What to do: In the entries below, filter for the word "scale" and copy every matching line.
[[ Records to process open ]]
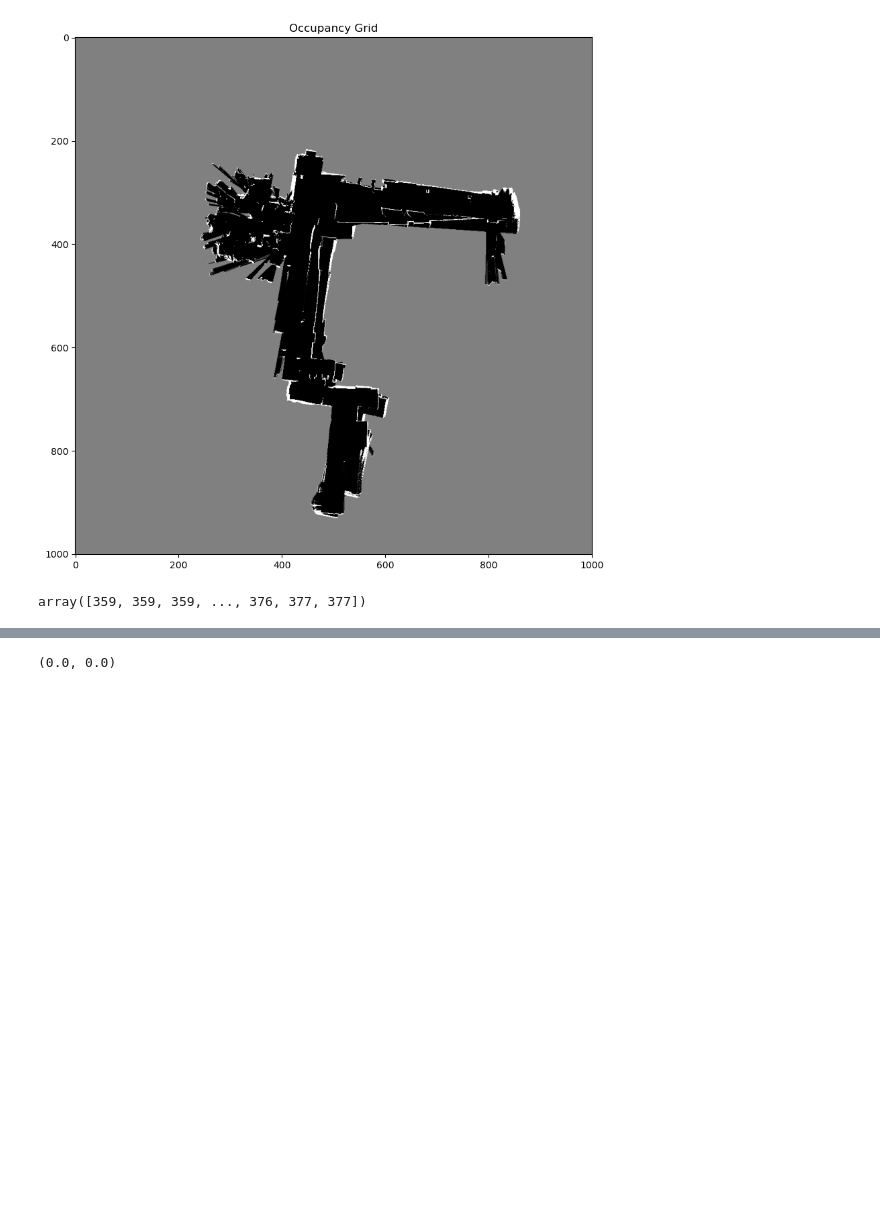
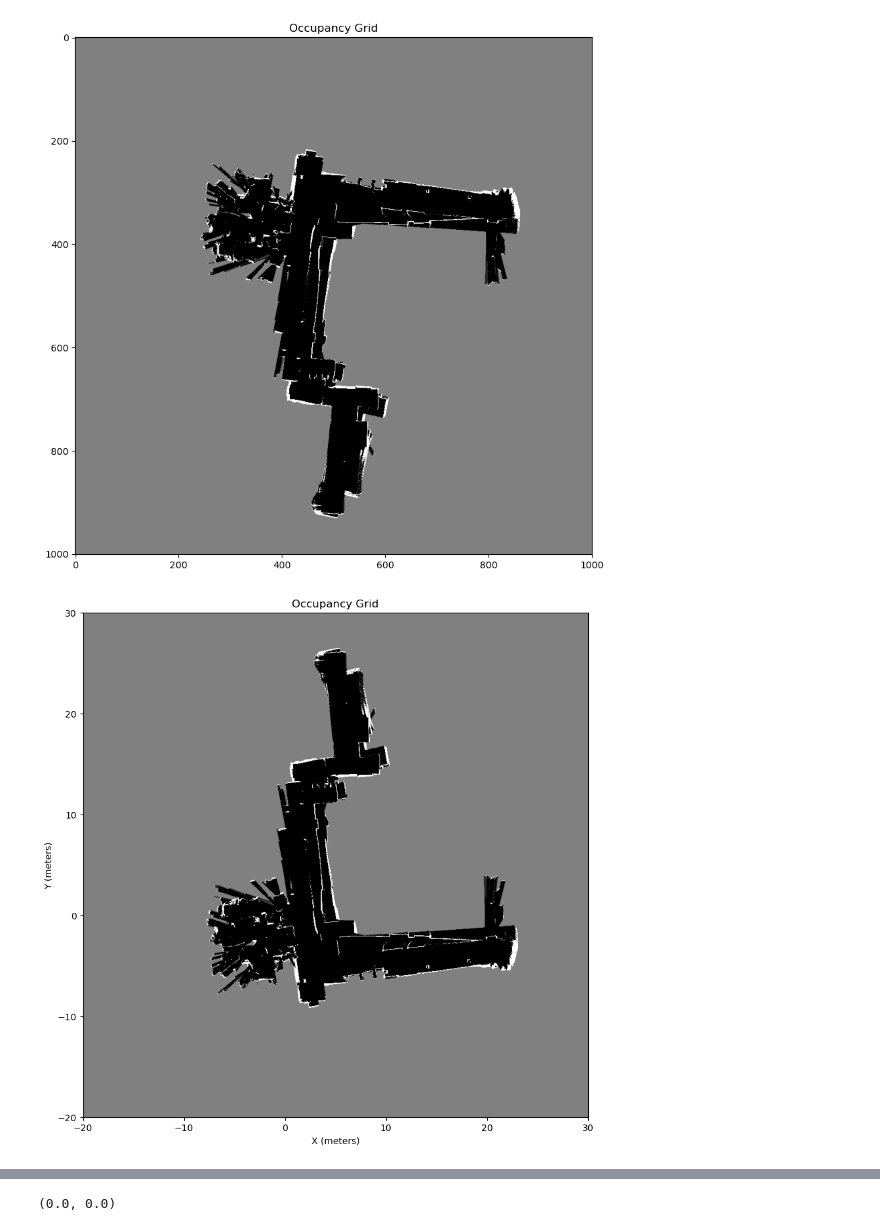
Before and after one commit to bharathraam29/SLAM_and_ICP, a Jupyter notebook: code/24_feb_scratch.ipynb, the cells around one changed output, grey strips where cells are left out. Saved outputs shown, nothing was run; the diff lists cells and outputs as text; code cells hidden in the pictures; blank space fills up the shorter version.

```diff
--- a/code/24_feb_scratch.ipynb
+++ b/code/24_feb_scratch.ipynb
@@ -454,37 +457,18 @@ plt.savefig('./outputs/LiDAR_scan_dt_{}.jpg'.format(dataset_idx))
 # plt.close()
 # %% [output]
 [figure]
-# %%
-
-def lidar_scan(index, trajectory, lidar_ts_mapped, encoder_stamps, map):
-    '''
-    index               Index for which the trajectory is to be plotted
-    lidar_ts_mapped     Mapped values of the LiDAR
-    encoder_stamps      Timestamps of encoder reading
-    map                 The map in which scan has to be plotted and has all
-    '''
-
-    # Transform LiDAR to world frame
-    lidar_to_body = lidar_to_body_frame(
-        lidar_ranges[:, lidar_ts_mapped[encoder_stamps[index]]])
-    rotations = trajectory_to_rotation(trajectory[:, index])
-
-    Y = np.dot(rotations, lidar_to_body)[:2, :]
-
-    # Offset and scale coordinates to plot onto the map
-    xis = np.ceil((Y[0] - MAP['xmin']) / MAP['res']).astype(np.int16)-1
-    yis = np.ceil((Y[1] - MAP['ymin']) / MAP['res']).astype(np.int16)-1
-
-    for j in range(xis.shape[-1]):
-        # Find all coordinates from start to end points and plot into map with log values
-        x, y = bresenham2D((trajectory[0, index] - MAP['xmin']) / MAP['res'],
-                           (trajectory[1, index] - MAP['ymin']) / MAP['res'],
-                           xis[j], yis[j])
-        map[y.astype(np.int16)[:-1], x.astype(np.int16)[:-1]] -= np.log(4)
-    map[yis, xis] += np.log(4)
-    map[np.where(map < -4*np.log(4))] = -4*np.log(4)
-    map[np.where(map > 4*np.log(4))] = 4*np.log(4)
-
-    return map
-# %% [output]
-array([359, 359, 359, ..., 376, 377, 377])
+# %%
+plt.figure(figsize=(10, 10))
+plt.title('Occupancy Grid')
+
+plt.imshow(1/(1+np.exp(-MAP['map'])), cmap='gray', origin='lower', extent=[MAP['min'][0], MAP['max'][0], MAP['min'][1], MAP['max'][1]])
+
+# Set axis labels with scale information
+plt.xlabel("X (meters)")
+plt.ylabel("Y (meters)")
+
+# Save and display
+plt.savefig('./outputs/LiDAR_scan_dt_{}.jpg'.format(dataset_idx))
+plt.show()
+# %% [output]
+[figure, added]
```
Also changed, not shown: parts of 7 cells of this notebook, 1 other file.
[[ Records to process closed ]]
Result:
-    # Offset and scale coordinates to plot onto the map
+# Set axis labels with scale information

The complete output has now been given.